| WORK INSTRUCTION |
Take every line from the entries below that includes the word "this" and copy it.

| DATASET |
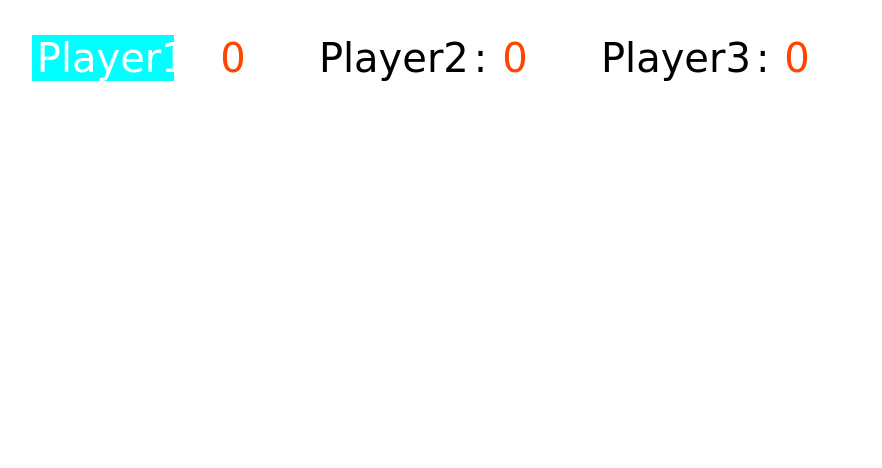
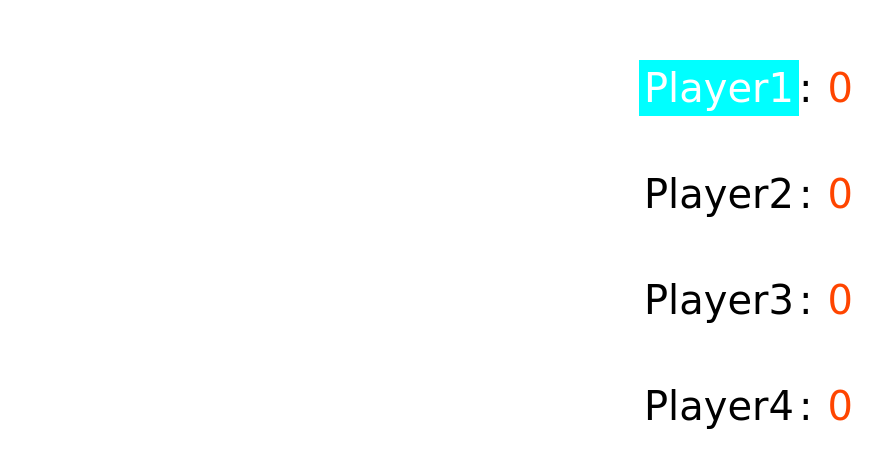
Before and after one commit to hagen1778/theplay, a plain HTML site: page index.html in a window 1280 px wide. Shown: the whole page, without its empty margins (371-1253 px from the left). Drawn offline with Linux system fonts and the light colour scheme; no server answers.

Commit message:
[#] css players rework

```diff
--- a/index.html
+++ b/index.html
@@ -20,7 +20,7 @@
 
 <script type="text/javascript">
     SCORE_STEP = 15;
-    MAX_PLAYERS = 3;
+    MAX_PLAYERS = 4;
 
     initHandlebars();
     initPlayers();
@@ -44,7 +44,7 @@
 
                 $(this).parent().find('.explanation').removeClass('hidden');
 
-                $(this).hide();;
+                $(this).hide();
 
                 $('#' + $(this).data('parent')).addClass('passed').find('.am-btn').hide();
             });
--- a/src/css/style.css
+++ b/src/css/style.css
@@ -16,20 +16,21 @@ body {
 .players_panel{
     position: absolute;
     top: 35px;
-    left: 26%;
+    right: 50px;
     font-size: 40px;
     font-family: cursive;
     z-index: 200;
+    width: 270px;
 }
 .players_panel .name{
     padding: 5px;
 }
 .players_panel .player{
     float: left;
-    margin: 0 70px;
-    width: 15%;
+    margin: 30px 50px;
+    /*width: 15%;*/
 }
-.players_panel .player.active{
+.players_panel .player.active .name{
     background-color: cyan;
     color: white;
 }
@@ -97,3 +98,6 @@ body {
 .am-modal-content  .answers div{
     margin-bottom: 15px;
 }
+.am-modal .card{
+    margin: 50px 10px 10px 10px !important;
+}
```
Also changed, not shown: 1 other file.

==

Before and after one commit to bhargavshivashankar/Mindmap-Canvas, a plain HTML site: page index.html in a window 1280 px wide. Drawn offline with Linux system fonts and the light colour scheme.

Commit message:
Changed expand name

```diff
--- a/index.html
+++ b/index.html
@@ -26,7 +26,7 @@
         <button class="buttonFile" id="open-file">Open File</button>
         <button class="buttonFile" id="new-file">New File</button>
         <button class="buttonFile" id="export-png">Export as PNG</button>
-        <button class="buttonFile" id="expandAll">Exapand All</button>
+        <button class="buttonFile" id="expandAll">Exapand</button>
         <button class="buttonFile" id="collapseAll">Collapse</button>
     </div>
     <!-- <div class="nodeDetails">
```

---

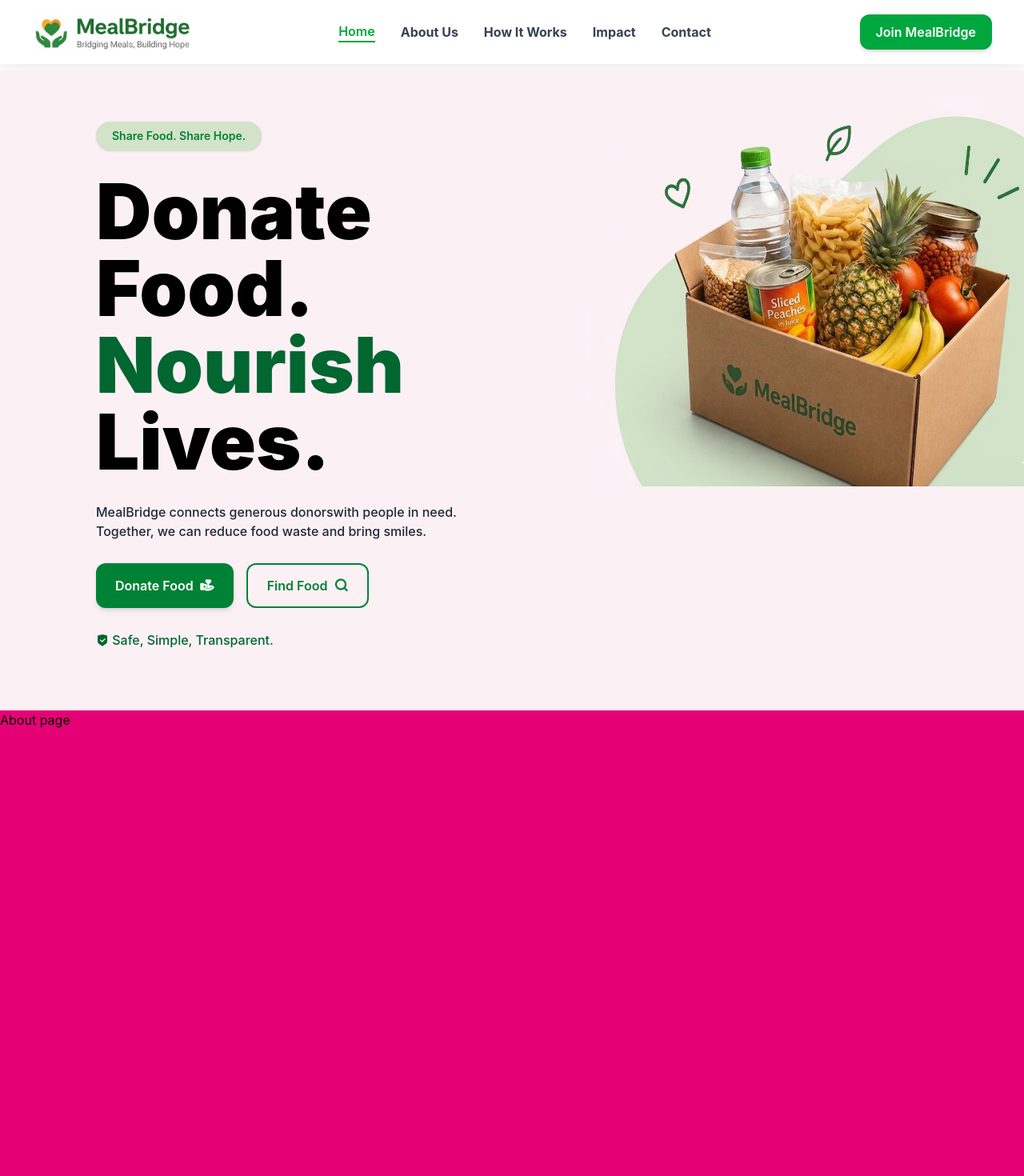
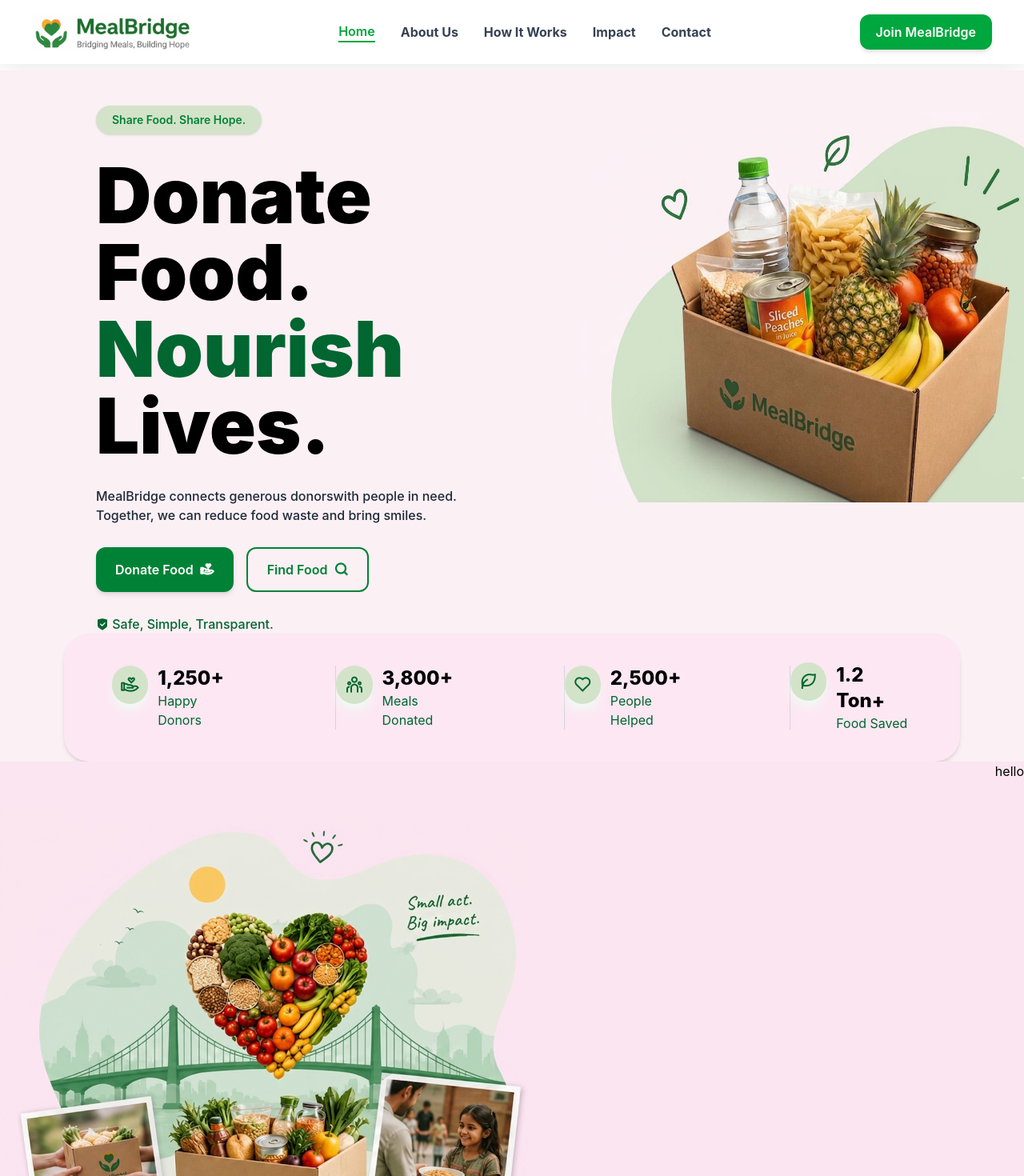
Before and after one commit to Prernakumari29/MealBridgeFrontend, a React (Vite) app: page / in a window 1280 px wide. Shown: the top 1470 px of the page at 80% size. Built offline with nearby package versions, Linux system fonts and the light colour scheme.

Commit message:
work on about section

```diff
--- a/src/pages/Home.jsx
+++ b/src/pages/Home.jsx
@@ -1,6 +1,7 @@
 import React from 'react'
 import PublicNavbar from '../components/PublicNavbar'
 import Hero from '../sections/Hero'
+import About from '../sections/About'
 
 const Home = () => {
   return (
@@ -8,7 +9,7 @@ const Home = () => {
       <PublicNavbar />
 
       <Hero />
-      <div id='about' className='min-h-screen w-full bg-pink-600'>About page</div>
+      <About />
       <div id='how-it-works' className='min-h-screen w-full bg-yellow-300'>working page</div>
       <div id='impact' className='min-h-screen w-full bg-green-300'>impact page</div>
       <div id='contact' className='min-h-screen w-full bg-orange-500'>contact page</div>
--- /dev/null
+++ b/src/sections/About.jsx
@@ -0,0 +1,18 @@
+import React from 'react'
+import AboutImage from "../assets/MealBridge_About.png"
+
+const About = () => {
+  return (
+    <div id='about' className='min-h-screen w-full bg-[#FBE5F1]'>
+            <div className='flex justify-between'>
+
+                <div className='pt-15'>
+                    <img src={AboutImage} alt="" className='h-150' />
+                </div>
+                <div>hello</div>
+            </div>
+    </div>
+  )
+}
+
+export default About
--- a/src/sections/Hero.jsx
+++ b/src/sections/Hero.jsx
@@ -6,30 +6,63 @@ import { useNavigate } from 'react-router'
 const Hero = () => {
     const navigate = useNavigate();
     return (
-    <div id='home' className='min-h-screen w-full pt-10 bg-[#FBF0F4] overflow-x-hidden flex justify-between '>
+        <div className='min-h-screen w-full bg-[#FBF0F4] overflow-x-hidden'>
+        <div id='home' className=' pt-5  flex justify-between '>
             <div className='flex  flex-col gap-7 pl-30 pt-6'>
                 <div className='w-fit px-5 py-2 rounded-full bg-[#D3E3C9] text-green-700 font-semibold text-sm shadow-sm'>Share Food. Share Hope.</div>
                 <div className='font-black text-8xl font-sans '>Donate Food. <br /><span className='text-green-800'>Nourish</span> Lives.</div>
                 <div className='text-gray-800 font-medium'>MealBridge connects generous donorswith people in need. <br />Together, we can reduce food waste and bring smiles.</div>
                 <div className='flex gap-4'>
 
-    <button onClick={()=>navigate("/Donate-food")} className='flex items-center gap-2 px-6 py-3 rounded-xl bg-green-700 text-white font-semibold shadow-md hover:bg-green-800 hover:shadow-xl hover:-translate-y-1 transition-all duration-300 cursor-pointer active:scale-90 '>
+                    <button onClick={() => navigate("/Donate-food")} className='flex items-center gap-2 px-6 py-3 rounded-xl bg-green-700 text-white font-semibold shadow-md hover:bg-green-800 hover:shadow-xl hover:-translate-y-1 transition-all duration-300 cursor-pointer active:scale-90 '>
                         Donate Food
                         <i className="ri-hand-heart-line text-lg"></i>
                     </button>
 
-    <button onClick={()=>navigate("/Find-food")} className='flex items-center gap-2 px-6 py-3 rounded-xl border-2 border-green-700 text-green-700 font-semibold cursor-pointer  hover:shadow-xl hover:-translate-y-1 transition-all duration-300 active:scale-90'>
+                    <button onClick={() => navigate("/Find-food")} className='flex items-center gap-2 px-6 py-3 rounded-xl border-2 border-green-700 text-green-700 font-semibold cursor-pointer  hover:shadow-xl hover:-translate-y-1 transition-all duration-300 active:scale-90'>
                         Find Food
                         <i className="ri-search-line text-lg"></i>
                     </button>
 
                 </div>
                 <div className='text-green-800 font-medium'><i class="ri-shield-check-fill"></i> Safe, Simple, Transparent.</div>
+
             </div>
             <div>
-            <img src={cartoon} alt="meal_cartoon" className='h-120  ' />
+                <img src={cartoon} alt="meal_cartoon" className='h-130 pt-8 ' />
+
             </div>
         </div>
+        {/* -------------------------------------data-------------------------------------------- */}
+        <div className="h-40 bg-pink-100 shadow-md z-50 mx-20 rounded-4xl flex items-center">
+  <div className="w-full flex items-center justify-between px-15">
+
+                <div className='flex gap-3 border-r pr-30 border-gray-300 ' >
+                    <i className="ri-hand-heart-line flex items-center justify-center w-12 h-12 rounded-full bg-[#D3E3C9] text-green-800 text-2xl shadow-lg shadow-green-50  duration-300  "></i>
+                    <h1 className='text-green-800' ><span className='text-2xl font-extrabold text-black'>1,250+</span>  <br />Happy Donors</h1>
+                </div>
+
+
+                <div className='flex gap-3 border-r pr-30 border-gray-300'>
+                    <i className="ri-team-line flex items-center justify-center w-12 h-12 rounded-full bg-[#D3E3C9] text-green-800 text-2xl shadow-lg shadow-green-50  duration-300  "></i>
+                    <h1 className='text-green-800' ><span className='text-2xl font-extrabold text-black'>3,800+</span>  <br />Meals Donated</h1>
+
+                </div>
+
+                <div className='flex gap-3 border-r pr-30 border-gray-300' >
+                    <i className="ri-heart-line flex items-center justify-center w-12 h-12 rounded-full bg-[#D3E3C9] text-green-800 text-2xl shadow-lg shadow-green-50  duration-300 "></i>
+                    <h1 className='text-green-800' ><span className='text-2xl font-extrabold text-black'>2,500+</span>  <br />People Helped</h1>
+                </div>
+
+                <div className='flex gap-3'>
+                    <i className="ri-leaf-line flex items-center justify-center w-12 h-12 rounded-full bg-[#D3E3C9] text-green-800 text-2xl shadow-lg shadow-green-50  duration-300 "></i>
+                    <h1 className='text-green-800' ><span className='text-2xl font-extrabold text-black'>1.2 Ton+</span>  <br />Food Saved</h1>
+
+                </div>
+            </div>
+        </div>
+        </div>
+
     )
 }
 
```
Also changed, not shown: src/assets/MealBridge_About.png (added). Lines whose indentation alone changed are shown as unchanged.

| RESPONSE |
                 $(this).parent().find('.explanation').removeClass('hidden');
-                $(this).hide();;
+                $(this).hide();
                 $('#' + $(this).data('parent')).addClass('passed').find('.am-btn').hide();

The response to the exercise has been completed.